Despite the missed interception and yet another Argos loss, Herdman-Reed had plenty to be pleased about Monday. His eight tackles were the second-most for him this year, one behind the season-high nine he registered July 25 in a 26-0 road loss to Edmonton.
And then there was registering two of Toronto's seven sacks.
"A lot of hard work went into preparing for this game and it's great to see that hard work pay off," he said. "I had a few more opportunities than normal.
"I felt like coaches just have more confidence in me to get there so they gave me the opportunity and I just took advantage of it. Once I got through the line my mindset was not to get blocked and just get after the quarterback and create a takeaway to get our offence back on the field."
Toronto's lone win this season was a 28-27 home decision over Winnipeg on Aug. 1. But the Argos have been able to give youngsters like Herdman-Reed the opportunity to play and develop.

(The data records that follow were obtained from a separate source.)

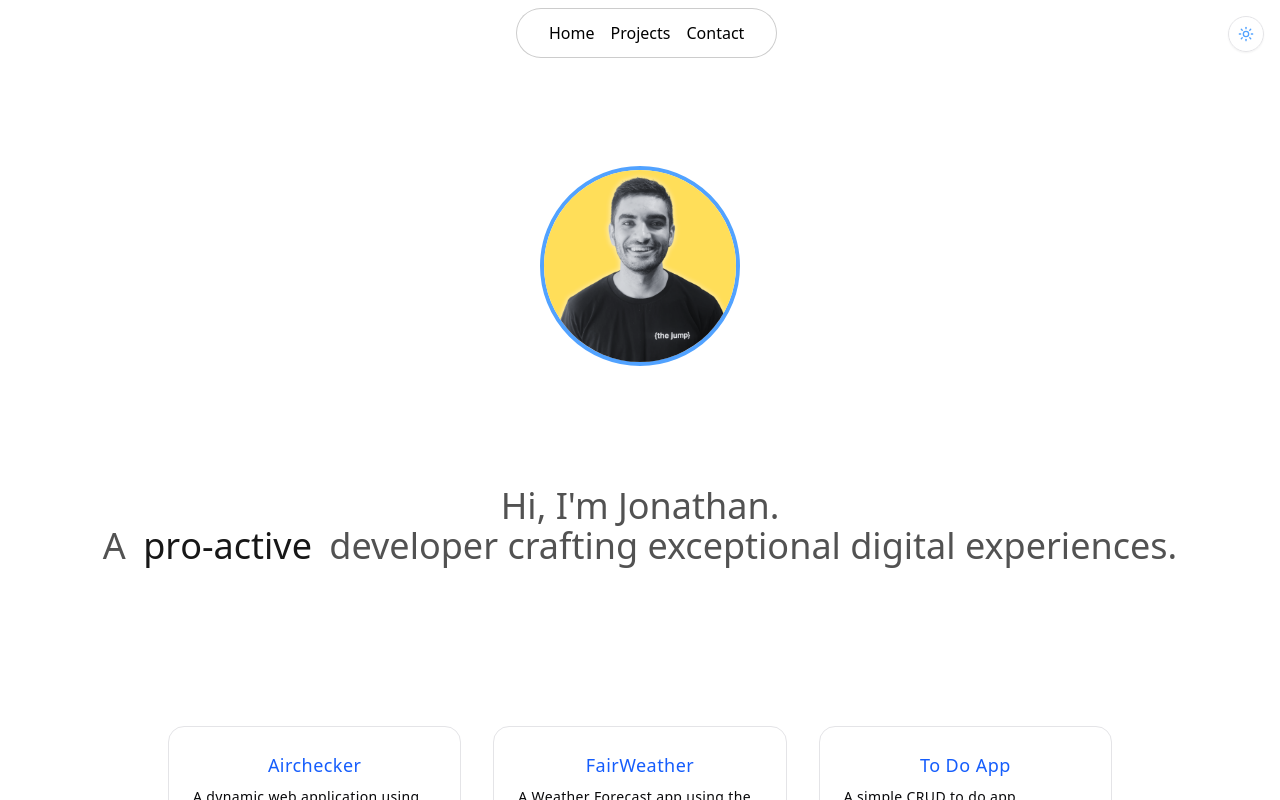
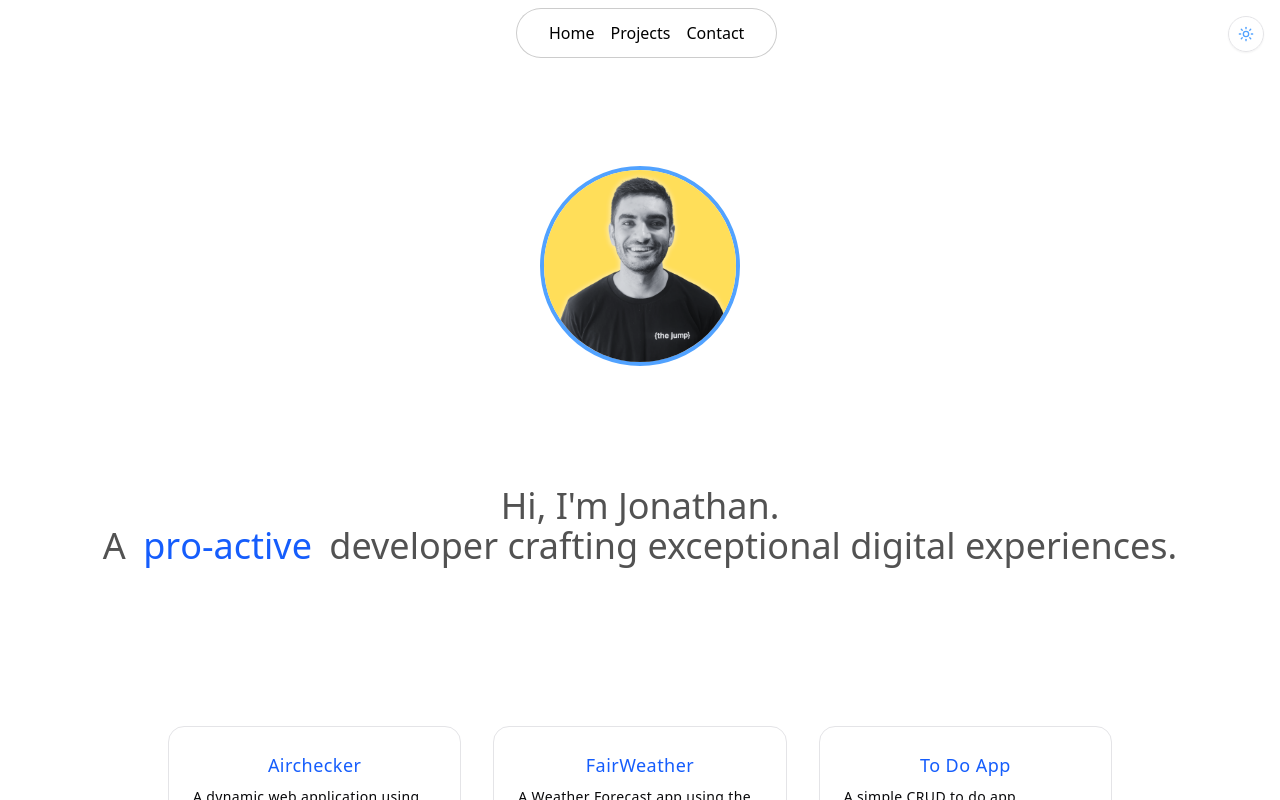
Before and after one commit to JonathanBanerjee/portfolio, a Next.js app: page / in a window 1280 px wide. Shown: the top 800 px of the page. Built offline with nearby package versions, Linux system fonts and the light colour scheme.

Commit message:
adding flipwords colours

```diff
--- a/components/ui/fliptext.tsx
+++ b/components/ui/fliptext.tsx
@@ -8,7 +8,11 @@ export function FlipText() {
     <div className="h-[20rem] flex flex-col justify-center items-center px-4 text-center">
       <div className="text-4xl font-normal text-neutral-600 dark:text-neutral-400">
         Hi, I'm Jonathan.
-        <br /> A <FlipWords words={words} />
+        <br /> A{" "}
+        <FlipWords
+          words={words}
+          className="text-blue-600 dark:text-orange-400"
+        />
         developer crafting exceptional digital experiences.
       </div>
     </div>
```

"We know we have to get better and continue growing these guys in-house," Chamblin said. "I use a guy like Justin Herdman-Reed, a guy who was fairly inexperienced who's stepping up to become an experienced player.
"All these young guys are growing. It's just going to be a growth process. It's not going to happen overnight. You can see we're getting stronger in some areas and the growth is there. We just have to continue to take the next step."
Toronto's next step is visiting the Ottawa Redblacks (3-7) on Saturday afternoon. And after being forced to play catchup in games early this season, the Argos have held half-time leads in each of their last two contests but only scored a combined nine second-half points.
Yet Herdman-Reed said he can see improvement defensively.
"I see a lot of guys who are just locked in and focused on their job," he said. "You see a lot of big plays starting to happen, balls falling in our favour.
"You see us taking the ball away and that's something we focus on."
Dan Ralph, The Canadian Press